Monthly Archives: February 2016

By This Time in Life…

Last week, the Finish the Sentence Friday prompt was: “I thought that by this time in life, I’d…” I discovered it on Thursday already but was busy all week-end traveling to my parents, being at their house and attending a concert and then traveling back. I can’t link up my post anymore, but that doesn’t keep me from writing about the topic.

I have written many posts about my dreams for my adult life. When I was a young teen, I dreamt that by the time I turned thirty, I’d have completed my Master’s degree, gotten a steady job as a high school teacher and become a Mom of three (technically four, because in my dreams one pregnancy would always be with twins). Obviously, this was before the economic meltdown, because I dreamt of being a teacher within a year of earning my Master’s degree. Interestingly, though obviously these three or four children had a Dad, I never imagined meeting the man of my dreams.

Obviously, these dreams were unrealistic, though I held onto some version of them till I landed in a psychiatric crisis and had to be hospitalized. It is once again strange that, even though I met my now husband before being hospitalized, I just thought I’d meet someone “someday” and was busier with thinking up my career than thinking up relationships.

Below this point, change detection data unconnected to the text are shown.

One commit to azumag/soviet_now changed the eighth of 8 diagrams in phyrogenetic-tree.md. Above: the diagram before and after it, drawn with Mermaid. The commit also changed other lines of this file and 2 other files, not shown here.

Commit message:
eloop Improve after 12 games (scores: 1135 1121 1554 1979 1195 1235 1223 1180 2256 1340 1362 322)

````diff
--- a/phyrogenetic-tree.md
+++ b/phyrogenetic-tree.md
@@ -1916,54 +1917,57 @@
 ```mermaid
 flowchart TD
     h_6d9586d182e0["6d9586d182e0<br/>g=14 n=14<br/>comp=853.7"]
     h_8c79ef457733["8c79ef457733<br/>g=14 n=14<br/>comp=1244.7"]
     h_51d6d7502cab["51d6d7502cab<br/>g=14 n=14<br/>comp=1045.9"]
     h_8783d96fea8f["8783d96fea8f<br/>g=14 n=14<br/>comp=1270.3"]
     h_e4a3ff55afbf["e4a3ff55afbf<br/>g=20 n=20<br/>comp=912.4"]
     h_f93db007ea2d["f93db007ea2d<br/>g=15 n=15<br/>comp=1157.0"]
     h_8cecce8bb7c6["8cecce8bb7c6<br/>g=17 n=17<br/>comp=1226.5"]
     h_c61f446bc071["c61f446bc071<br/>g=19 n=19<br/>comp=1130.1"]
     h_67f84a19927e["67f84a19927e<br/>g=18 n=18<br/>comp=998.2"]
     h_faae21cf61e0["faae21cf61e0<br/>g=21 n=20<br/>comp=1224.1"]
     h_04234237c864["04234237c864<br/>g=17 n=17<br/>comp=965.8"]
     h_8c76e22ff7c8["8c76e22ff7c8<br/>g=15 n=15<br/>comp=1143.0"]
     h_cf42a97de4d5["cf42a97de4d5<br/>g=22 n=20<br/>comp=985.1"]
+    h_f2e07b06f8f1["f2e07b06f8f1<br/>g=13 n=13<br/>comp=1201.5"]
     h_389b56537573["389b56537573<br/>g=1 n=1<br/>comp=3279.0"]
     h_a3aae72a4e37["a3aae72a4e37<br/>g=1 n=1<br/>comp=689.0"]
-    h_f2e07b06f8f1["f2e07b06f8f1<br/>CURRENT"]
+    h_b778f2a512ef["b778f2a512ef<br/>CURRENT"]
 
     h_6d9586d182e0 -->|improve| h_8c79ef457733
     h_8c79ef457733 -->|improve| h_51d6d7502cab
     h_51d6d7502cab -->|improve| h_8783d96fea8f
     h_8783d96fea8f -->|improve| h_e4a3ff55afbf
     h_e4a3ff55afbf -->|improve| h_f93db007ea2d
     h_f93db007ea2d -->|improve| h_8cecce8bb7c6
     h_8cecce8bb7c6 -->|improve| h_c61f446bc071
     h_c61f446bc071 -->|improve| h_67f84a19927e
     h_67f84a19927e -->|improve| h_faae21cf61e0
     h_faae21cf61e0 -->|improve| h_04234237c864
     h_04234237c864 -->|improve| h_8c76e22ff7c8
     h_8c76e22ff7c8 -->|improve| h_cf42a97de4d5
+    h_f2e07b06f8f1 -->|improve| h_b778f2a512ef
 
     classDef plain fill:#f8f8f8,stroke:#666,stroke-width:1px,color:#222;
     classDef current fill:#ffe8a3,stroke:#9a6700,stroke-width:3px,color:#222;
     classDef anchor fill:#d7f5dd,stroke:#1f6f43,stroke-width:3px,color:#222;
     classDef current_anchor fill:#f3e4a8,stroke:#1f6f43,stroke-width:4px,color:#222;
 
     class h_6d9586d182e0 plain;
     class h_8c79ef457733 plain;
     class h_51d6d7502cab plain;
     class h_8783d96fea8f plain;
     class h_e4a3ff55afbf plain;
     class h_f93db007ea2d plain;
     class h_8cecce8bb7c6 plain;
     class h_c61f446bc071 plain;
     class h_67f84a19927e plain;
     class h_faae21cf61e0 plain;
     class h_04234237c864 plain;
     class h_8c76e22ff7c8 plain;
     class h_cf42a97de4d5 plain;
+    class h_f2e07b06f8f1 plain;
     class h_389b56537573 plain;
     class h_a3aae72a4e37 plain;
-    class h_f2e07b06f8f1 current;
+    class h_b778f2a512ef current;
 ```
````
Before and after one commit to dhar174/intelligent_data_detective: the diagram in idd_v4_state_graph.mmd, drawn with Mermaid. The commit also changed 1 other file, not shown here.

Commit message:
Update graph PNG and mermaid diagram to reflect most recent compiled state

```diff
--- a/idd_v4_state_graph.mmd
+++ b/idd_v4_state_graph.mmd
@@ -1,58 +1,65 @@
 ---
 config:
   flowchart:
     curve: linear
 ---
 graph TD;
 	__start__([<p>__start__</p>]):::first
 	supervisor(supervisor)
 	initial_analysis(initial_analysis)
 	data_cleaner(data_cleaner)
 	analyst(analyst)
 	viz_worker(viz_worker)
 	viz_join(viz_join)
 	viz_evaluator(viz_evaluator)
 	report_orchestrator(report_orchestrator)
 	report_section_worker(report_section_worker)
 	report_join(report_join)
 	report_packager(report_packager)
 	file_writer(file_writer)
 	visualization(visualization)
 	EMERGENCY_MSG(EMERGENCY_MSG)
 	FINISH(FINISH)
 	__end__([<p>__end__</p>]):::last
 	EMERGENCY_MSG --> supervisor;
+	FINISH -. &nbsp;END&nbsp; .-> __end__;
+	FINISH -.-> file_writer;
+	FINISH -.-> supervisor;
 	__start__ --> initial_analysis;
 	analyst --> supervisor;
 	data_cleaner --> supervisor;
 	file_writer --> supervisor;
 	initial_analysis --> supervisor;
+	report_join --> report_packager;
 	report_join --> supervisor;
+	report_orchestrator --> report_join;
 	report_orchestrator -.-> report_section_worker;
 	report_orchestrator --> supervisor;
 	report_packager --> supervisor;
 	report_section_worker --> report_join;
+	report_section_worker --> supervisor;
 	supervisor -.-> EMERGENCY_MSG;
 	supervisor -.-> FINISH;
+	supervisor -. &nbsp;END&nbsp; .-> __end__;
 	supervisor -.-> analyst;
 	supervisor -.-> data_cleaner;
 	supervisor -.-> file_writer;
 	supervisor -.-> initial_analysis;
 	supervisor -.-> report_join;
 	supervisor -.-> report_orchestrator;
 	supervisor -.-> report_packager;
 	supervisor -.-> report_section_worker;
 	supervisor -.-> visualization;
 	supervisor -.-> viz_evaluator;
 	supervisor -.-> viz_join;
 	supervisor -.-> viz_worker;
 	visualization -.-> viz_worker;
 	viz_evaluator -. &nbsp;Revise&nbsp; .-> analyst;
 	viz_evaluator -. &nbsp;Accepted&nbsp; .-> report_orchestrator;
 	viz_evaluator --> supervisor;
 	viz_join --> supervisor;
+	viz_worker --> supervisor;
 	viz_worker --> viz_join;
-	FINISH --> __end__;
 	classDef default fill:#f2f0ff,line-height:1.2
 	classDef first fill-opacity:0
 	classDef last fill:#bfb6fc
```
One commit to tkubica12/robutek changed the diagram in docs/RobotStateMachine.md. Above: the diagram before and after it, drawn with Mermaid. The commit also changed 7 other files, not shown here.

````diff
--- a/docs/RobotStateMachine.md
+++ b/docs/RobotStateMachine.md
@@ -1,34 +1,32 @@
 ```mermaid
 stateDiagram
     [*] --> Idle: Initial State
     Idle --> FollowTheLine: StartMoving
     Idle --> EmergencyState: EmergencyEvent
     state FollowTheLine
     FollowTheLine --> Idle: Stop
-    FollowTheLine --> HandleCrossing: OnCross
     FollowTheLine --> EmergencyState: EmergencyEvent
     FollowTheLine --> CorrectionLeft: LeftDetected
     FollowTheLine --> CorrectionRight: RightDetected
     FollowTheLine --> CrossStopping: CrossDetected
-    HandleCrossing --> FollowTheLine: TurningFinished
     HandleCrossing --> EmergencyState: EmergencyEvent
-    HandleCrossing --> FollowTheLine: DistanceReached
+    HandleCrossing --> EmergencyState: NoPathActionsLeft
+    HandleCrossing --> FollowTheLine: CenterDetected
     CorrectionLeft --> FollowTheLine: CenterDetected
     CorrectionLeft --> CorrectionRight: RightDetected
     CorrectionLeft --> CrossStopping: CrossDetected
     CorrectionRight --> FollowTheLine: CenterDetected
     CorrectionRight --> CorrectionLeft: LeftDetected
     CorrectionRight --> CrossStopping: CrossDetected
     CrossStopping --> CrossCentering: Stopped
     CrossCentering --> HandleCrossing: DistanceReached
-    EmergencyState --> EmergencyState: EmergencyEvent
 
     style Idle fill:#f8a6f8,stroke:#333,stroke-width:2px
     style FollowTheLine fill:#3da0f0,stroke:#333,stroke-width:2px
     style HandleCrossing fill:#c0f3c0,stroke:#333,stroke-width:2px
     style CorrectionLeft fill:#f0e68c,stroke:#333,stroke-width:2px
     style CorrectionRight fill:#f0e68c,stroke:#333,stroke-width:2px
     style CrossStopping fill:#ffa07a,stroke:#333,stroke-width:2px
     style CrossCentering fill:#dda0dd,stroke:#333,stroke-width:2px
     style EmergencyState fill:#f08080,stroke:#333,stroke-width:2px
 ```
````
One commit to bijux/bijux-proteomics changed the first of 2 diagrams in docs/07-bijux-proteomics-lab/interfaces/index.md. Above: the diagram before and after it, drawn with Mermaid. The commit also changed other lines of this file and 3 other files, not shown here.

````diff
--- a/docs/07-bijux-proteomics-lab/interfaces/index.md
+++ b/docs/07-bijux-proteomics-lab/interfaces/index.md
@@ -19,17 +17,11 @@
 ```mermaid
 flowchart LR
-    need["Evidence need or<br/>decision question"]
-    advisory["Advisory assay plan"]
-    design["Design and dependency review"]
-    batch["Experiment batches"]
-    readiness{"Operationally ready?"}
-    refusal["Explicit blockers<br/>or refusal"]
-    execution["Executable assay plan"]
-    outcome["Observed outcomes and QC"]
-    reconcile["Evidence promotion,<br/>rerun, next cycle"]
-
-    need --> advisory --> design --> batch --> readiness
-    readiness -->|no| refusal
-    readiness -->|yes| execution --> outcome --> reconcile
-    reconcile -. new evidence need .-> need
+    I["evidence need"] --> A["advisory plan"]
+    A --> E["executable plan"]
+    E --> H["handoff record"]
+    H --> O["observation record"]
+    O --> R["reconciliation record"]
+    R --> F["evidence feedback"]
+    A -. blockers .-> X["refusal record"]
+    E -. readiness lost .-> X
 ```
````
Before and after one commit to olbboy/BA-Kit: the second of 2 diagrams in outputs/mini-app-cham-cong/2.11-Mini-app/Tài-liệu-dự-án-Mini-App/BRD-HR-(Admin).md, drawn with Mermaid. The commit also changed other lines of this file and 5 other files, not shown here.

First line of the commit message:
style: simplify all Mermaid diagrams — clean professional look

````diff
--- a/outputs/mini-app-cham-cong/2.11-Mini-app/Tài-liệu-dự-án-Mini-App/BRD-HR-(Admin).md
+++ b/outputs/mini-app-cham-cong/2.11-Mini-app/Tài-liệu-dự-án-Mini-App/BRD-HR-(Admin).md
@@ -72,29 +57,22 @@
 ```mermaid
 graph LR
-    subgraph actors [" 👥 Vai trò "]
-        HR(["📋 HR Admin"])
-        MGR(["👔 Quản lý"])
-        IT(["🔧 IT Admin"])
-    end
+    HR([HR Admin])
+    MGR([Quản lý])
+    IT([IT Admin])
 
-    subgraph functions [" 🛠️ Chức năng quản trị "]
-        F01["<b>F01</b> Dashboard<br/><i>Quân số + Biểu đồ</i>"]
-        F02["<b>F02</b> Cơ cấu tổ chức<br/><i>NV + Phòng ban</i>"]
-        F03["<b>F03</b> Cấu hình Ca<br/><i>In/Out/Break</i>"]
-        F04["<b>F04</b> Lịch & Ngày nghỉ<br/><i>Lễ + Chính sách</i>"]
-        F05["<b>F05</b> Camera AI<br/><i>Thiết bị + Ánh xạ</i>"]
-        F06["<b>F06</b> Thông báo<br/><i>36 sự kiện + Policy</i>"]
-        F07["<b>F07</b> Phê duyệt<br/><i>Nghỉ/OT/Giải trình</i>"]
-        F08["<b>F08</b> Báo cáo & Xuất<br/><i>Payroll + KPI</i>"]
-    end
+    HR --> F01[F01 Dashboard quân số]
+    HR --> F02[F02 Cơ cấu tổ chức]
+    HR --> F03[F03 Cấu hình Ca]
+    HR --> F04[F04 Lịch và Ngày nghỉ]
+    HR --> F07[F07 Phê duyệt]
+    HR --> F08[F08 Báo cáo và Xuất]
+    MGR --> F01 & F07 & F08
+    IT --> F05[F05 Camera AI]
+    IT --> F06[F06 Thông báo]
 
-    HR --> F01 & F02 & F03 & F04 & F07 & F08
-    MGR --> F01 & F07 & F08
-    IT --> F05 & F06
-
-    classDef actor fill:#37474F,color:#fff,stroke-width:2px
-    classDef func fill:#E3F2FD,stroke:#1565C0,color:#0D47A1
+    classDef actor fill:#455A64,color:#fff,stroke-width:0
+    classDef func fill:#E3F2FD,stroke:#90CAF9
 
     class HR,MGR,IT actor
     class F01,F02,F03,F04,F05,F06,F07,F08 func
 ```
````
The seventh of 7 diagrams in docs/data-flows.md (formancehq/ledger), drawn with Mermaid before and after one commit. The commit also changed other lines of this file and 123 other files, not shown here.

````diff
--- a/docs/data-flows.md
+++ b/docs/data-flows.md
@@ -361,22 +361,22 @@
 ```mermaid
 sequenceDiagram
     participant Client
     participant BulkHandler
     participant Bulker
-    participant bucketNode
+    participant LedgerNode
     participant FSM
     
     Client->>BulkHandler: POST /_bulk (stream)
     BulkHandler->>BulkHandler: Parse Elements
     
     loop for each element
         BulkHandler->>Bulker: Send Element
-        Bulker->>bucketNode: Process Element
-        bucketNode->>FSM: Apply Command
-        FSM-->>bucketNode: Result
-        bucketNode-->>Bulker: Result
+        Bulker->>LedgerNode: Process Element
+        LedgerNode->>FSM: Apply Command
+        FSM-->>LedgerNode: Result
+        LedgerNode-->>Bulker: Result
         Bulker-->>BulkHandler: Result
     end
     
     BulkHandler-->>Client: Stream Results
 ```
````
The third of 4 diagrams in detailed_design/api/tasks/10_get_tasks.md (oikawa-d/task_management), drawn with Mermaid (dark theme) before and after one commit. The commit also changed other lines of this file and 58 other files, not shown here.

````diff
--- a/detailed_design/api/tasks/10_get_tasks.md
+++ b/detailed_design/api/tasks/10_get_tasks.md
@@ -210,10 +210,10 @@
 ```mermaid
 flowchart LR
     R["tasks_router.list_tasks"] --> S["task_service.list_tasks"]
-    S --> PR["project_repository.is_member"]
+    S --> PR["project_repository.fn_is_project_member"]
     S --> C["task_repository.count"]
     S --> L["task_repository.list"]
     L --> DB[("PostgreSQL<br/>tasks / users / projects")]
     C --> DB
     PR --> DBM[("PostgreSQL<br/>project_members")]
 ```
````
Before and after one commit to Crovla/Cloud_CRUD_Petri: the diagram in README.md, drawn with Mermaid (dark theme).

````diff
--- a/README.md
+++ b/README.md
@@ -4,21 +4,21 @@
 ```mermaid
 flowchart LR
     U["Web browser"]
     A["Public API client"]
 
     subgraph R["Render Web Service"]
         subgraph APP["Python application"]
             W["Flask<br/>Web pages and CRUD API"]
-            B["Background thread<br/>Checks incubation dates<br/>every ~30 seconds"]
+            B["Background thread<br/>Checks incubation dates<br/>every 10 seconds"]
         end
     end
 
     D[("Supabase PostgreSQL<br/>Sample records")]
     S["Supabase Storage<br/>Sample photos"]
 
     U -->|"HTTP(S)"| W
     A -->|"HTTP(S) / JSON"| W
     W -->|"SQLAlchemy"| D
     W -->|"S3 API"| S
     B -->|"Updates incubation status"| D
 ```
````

Later on, I adjusted to the idea that I would never be a high school teacher, speech-language pathologist, or anything earning me money. I did enter a relationship and get married. Still, I had and to some degree still have a hard time fitting in that one success into my life story. I love my husband and am hopefully going to live with him this summer. Still, once I landed in a psychiatric crisis, I abandoned all my dreams and replaced them with the idea that I’d be in residential care for the rest of my life.

I seriously need to let go of this idea that, if my dreams of a college degree, a job and a child or four can’t come true, I can’t get any sort of meaningful life. Maybe I can’t have the life I imagined for myself. Maybe I won’t ever live in the United States – because that was another dream of mine. I can however have a life with my husband and our two cats in our nice home in the tiny village here in the Netherlands. I really need to work towards that goal.

Medical #WotW

It’s been a tough week, so I haven’t written much. I’ve had countless plans and ideas in my mind, among which restarting my Dutch blog (yes, again!), but my brain and body won’t fully cooperate. I did restart the Dutch blog, but I only republished an old post. Because I can’t really get my mind to work towards creating an original blog post, I’m just going with #WotW and share my word for the week. I’m a bit late, but I checked and the linky is still open.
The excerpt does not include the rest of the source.